So much has happened.  Engagement announcements, baby showers, my 55th birthday and last week’s unexpected short getaway to San Antonio.  And then there have been all the many mini-dramas and comedies which fill everyday life.  And though I touch upon it all in my off-line journal, it’s only here that I really work to get underneath the surface events — to explore and name my deepest feelings of the moment.

So its unfortunate (for me) that I have not written here this month.  Mostly, I have been uninspired to write here.  In part, the thought of trying to write beautiful sentences has exhausted me.  And if I’m being honest, maybe I just wanted to have a good pout — what my younger sister likes to call, the Pappas Pout —  where one goes off to sulk alone in a bedroom, after slamming a few doors to ensure everyone and the neighbors too, know that you’re mad and sad.

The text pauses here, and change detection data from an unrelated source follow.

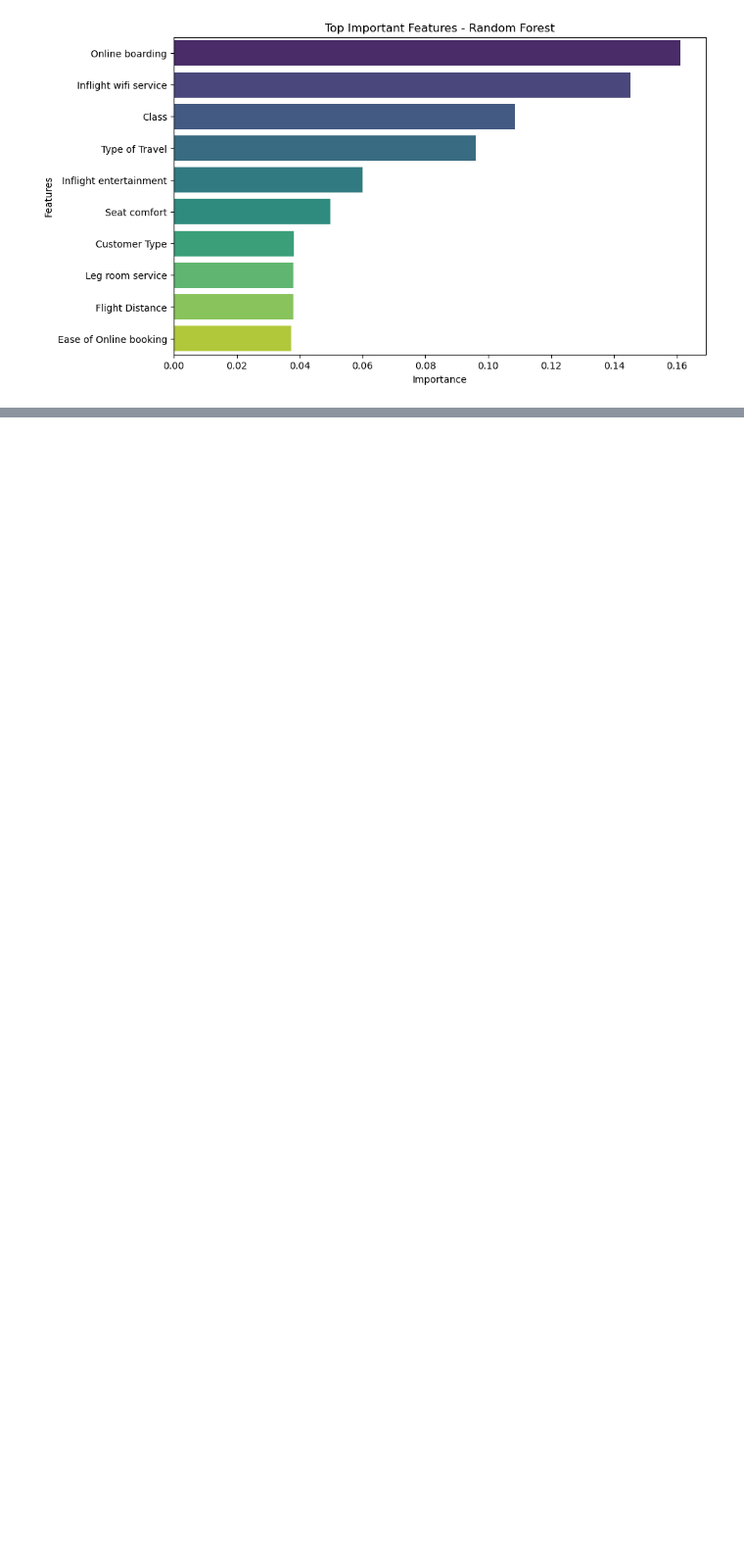
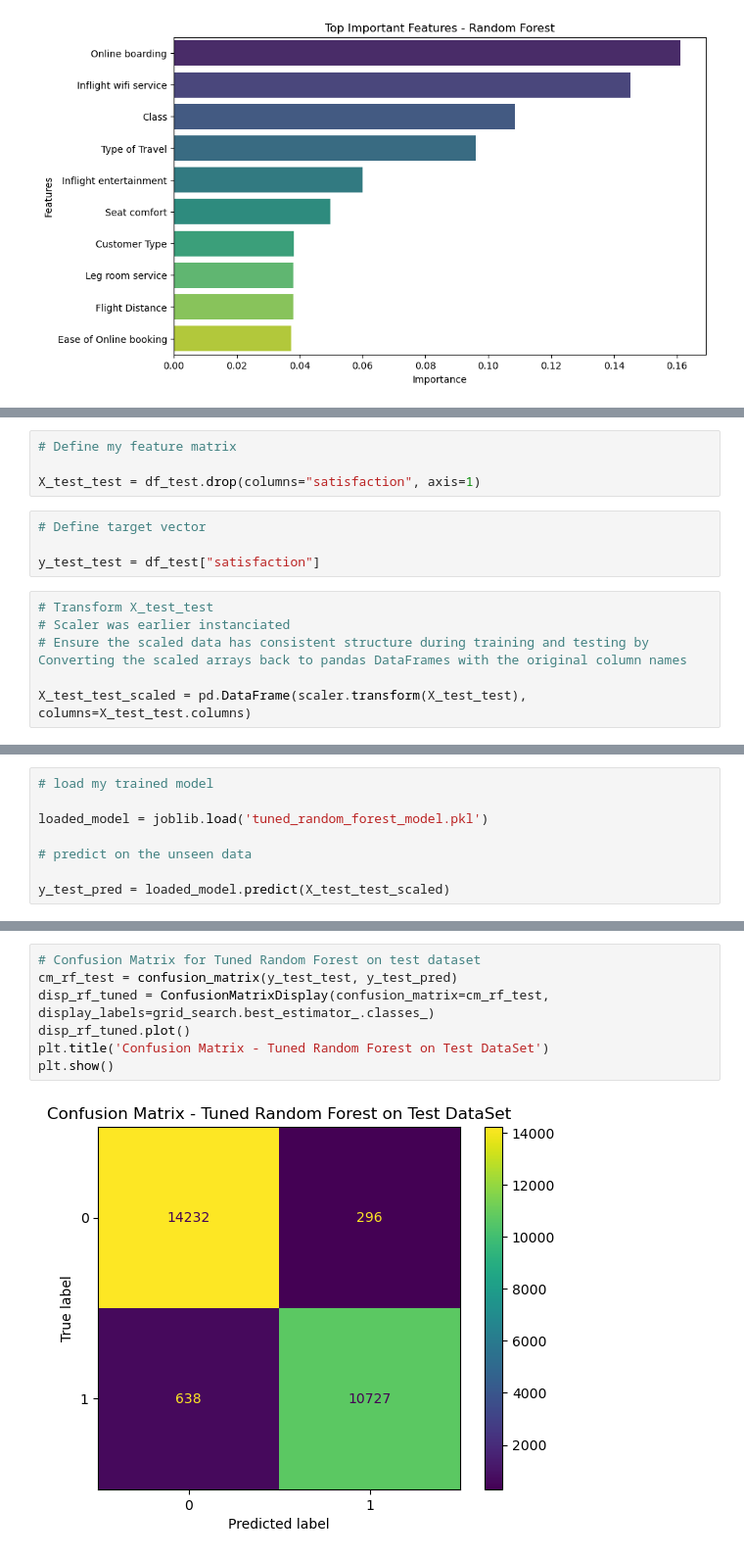
Before and after one commit to Daniel-Muruthi/airline-passenger-satisfaction, a Jupyter notebook: index.ipynb, the cells around one changed output, grey strips where cells are left out. Shown: that part at 98% size. Cells and saved outputs as stored; diff of their text form; blank space fills up the shorter version.

Commit message:
Testing my model on unseen data

```diff
--- a/index.ipynb
+++ b/index.ipynb
@@ -520,0 +694,14 @@ plt.show();
+# %%
+# Define my feature matrix
+
+X_test_test = df_test.drop(columns="satisfaction", axis=1)
+# %%
+# Define target vector
+
+y_test_test = df_test["satisfaction"]
+# %%
+# Transform X_test_test
+# Scaler was earlier instanciated
+# Ensure the scaled data has consistent structure during training and testing by Converting the scaled arrays back to pandas DataFrames with the original column names
+
+X_test_test_scaled = pd.DataFrame(scaler.transform(X_test_test), columns=X_test_test.columns)
@@ -520,0 +710,8 @@ plt.show();
+# %%
+# load my trained model
+
+loaded_model = joblib.load('tuned_random_forest_model.pkl')
+
+# predict on the unseen data
+
+y_test_pred = loaded_model.predict(X_test_test_scaled)
@@ -520,0 +731,9 @@ plt.show();
+# %%
+# Confusion Matrix for Tuned Random Forest on test dataset
+cm_rf_test = confusion_matrix(y_test_test, y_test_pred)
+disp_rf_tuned = ConfusionMatrixDisplay(confusion_matrix=cm_rf_test, display_labels=grid_search.best_estimator_.classes_)
+disp_rf_tuned.plot()
+plt.title('Confusion Matrix - Tuned Random Forest on Test DataSet')
+plt.show()
+# %% [output]
+[figure, added]
```
Also changed, not shown: parts of 21 cells of this notebook, 2 other files.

But today, as I sat in my favorite living room chair after writing three morning pages, I began to think that maybe I should just sit down and write a few lines of everyday sentences in my blog  — and not worry over making them their Sunday Best.

So.  Here I am.  And just writing these three little words — here I am — reminds me that the prophet Isaiah also spoke these words to God before God set his charred lips loose to say a few words on His behalf.

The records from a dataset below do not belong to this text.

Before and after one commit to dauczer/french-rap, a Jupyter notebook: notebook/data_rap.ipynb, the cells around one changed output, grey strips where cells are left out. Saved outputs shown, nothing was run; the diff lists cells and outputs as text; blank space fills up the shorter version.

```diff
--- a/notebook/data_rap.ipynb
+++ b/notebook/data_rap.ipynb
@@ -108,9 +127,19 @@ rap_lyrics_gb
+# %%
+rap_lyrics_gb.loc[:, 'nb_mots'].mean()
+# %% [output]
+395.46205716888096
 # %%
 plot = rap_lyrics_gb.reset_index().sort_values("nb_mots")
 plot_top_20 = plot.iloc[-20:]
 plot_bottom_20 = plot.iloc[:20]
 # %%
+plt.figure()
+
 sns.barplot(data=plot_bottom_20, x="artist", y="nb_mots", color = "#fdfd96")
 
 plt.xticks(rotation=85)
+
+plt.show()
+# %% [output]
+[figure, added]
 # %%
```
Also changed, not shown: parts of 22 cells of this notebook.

So what is it that causes me to sulk rather than write?  I can only point to my Aunt Jo’s death.  It doesn’t help to tell myself that she’s in a better place.  And all of this is mixed up with my own mortality, of course, as that older generation ahead of me falls one by one, like a row of dominoes, each one falling closer and closer to me.

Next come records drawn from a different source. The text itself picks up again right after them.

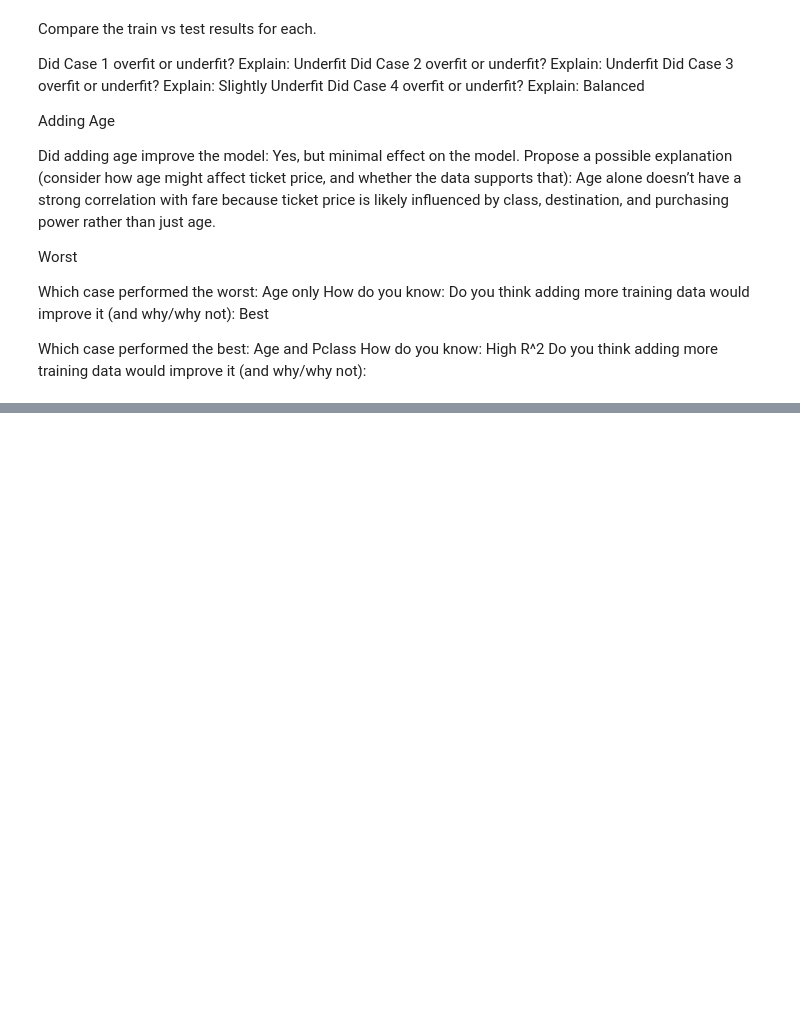
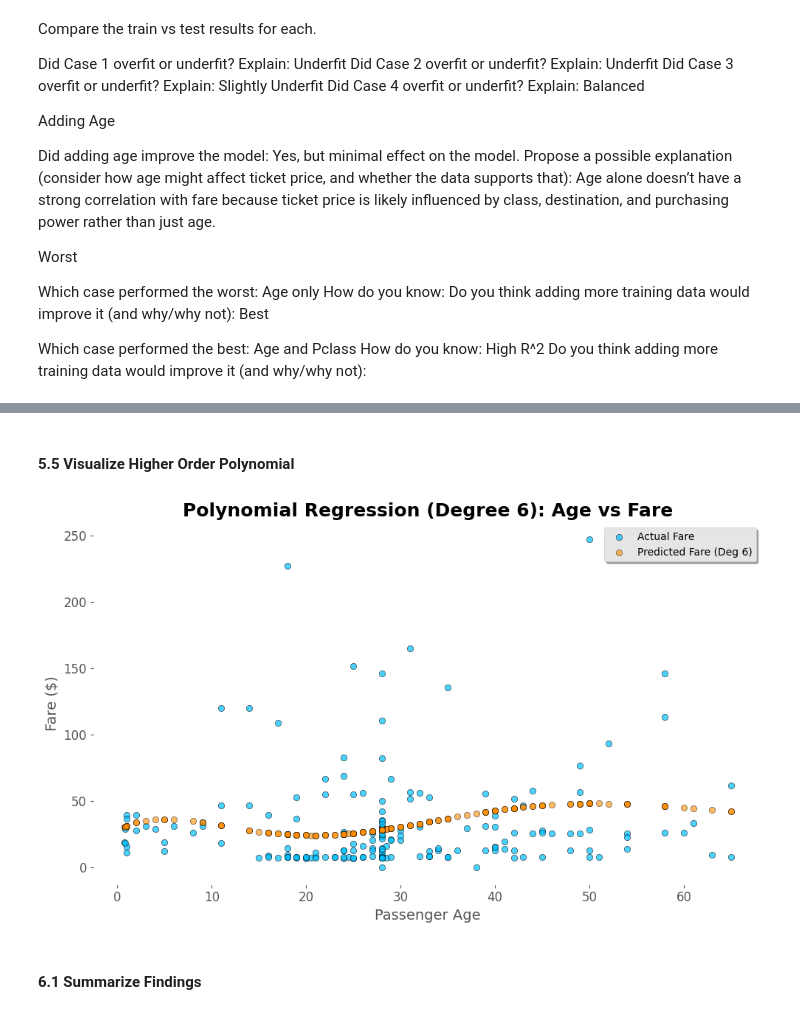
Before and after one commit to evandobler98/applied-ml-dobler, a Jupyter notebook: lab04/ml04_dobler.ipynb, the cells around one changed output, grey strips where cells are left out. Drawn from its saved outputs; the diff is of its cells as text; code cells hidden in the pictures; blank space fills up the shorter version.

```diff
--- a/lab04/ml04_dobler.ipynb
+++ b/lab04/ml04_dobler.ipynb
@@ -214,0 +322,35 @@ Do you think adding more training data would improve it (and why/why not):
+# %% [markdown]
+#### 5.5 Visualize Higher Order Polynomial
+# %%
+# Create Polynomial Features with degree 6
+poly6 = PolynomialFeatures(degree=6)
+X1_train_poly6 = poly6.fit_transform(X1_train)
+X1_test_poly6 = poly6.transform(X1_test)
+
+# Train model
+poly6_model = LinearRegression().fit(X1_train_poly6, y1_train)
+y_pred_poly6 = poly6_model.predict(X1_test_poly6)
+
+# Plotting
+plt.style.use('ggplot')
+fig, ax = plt.subplots(figsize=(10, 6))
+
+# Scatter points
+ax.scatter(X1_test, y1_test, color='#00BFFF', edgecolor='black', alpha=0.7, label='Actual Fare')
+ax.scatter(X1_test, y_pred_poly6, color='#FF8C00', edgecolor='black', alpha=0.6, label='Predicted Fare (Deg 6)')
+
+# Labels & title
+ax.set_title("Polynomial Regression (Degree 6): Age vs Fare", fontsize=18, fontweight='bold')
+ax.set_xlabel("Passenger Age", fontsize=14)
+ax.set_ylabel("Fare ($)", fontsize=14)
+ax.legend(frameon=True, fancybox=True, shadow=True)
+ax.set_facecolor('#FFFFFF')
+ax.grid(True, linestyle='--', linewidth=0.6, alpha=0.8)
+ax.tick_params(axis='both', labelsize=12)
+
+plt.tight_layout()
+plt.show()
+# %% [output]
+[figure, added]
+# %% [markdown]
+#### 6.1 Summarize Findings
```
Also changed, not shown: parts of 14 cells of this notebook.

But yesterday, I realized that this particular vintage of my favorite month is almost used up.  And on the most important level — the one which has me taking notice of glimpses of Reality —  the month has unfolded its goodness and truth and beauty without my notice.

I am sorry to have missed out on the the miracle of cool crisp nights and lovely fall foliage and the particular way the autumn sun causes my living room to glow and shimmer for a few minutes each October day.

This weekend, I will be in the cool sunshine days dipping a paintbrush into a bucket of paint at my sister’s house.  The plan is to finish what she and I began last April —  the restoration of her homestead inheritance.  And knowing myself as I do, knowing that I grieve best with a paintbrush in my hand, my plan is to finish with this grieving of Aunt Jo’s death.  Because I don’t wish to miss out on the deepest and best part of everyday life.

October, here I am.